───── Records shown

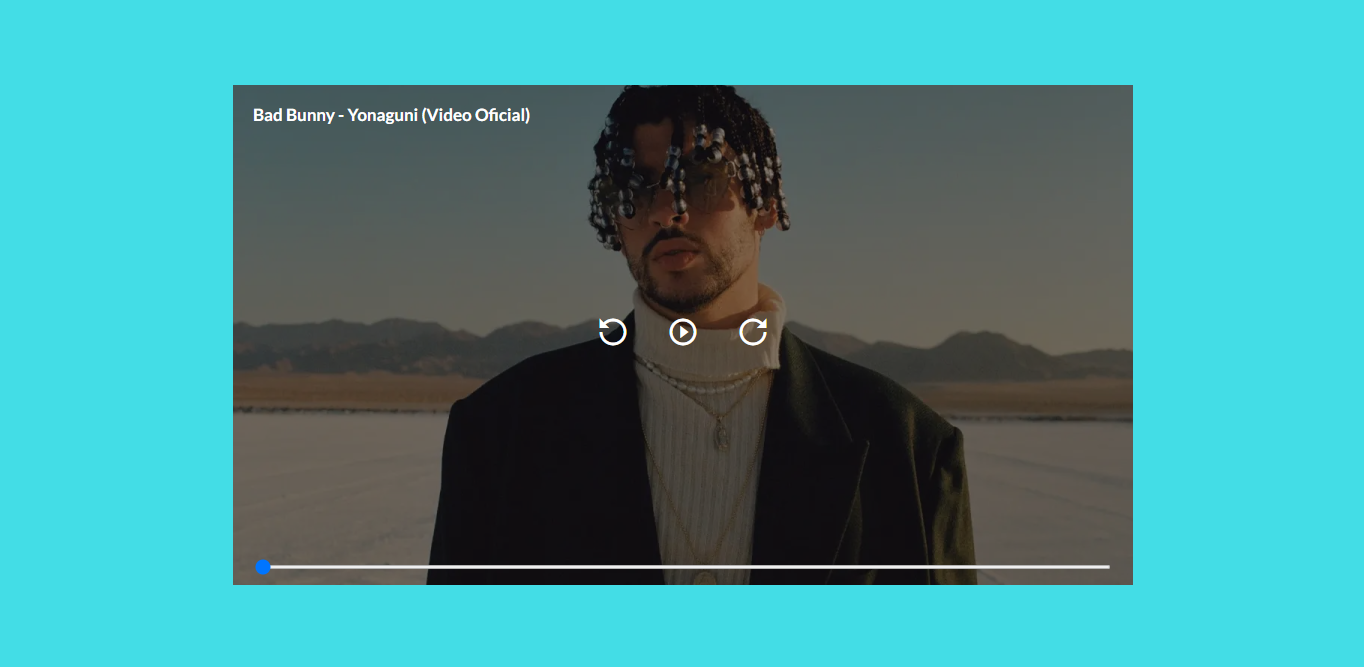
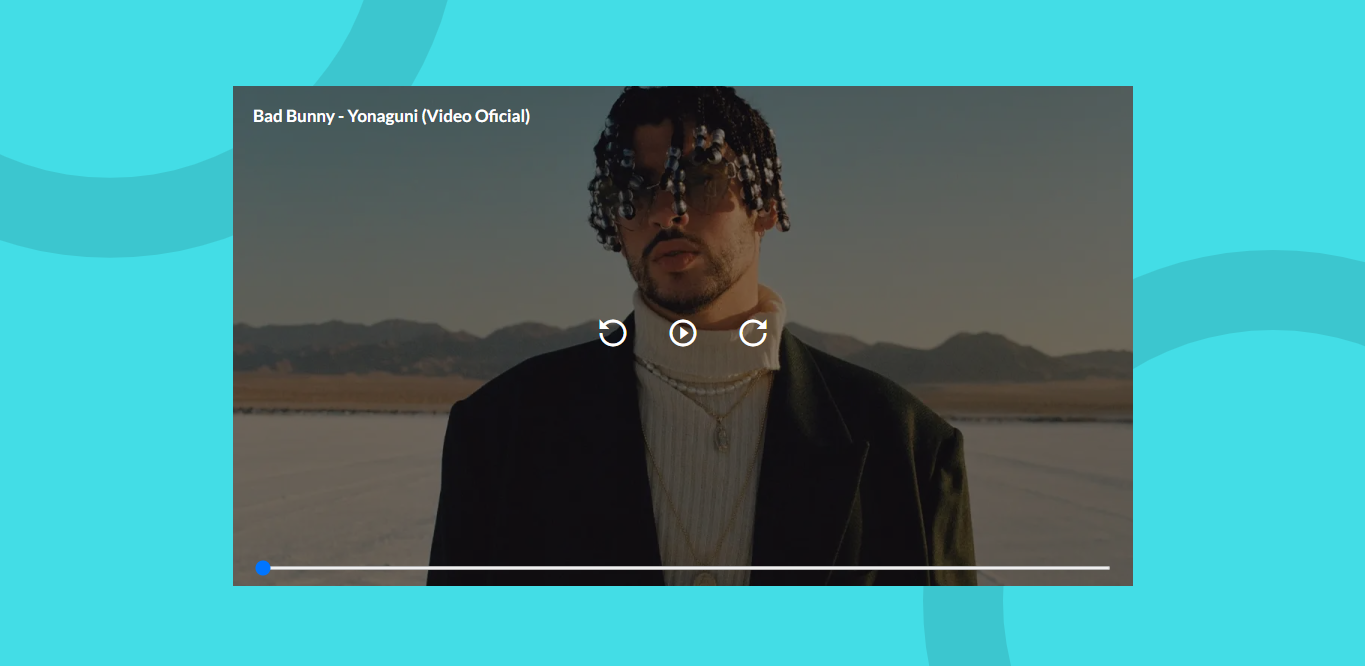
Background created

diff --git a/css/main.css b/css/main.css
@@ -7,7 +7,11 @@
 
 .body {
 	align-items: center;
-	background: var(--aqua);
+	background: url('../assets/icons/circle-2.svg'),
+		url('../assets/icons/circle-1.svg'), var(--aqua);
+	background-position: top left, bottom right, bottom right;
+	background-repeat: no-repeat;
+	background-size: 50%, 50%;
 	display: flex;
 	height: 100vh;
 	justify-content: center;
@@ -28,5 +32,14 @@
 		--white: #ffffff;
 		--fontBase: 'Lato', sans-serif;
 		--normal: 700 17px/1.275rem var(--fontBase);
+	}
+	.body {
+		background-size: auto, auto;
+	}
+}
+
+@media screen and (min-width: 1700px) {
+	.body {
+		background-size: 35%, 35%;
 	}
 }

──────────

## Your task
For the records above, state how many lines include "size", giving no more than the number.

## Reply
3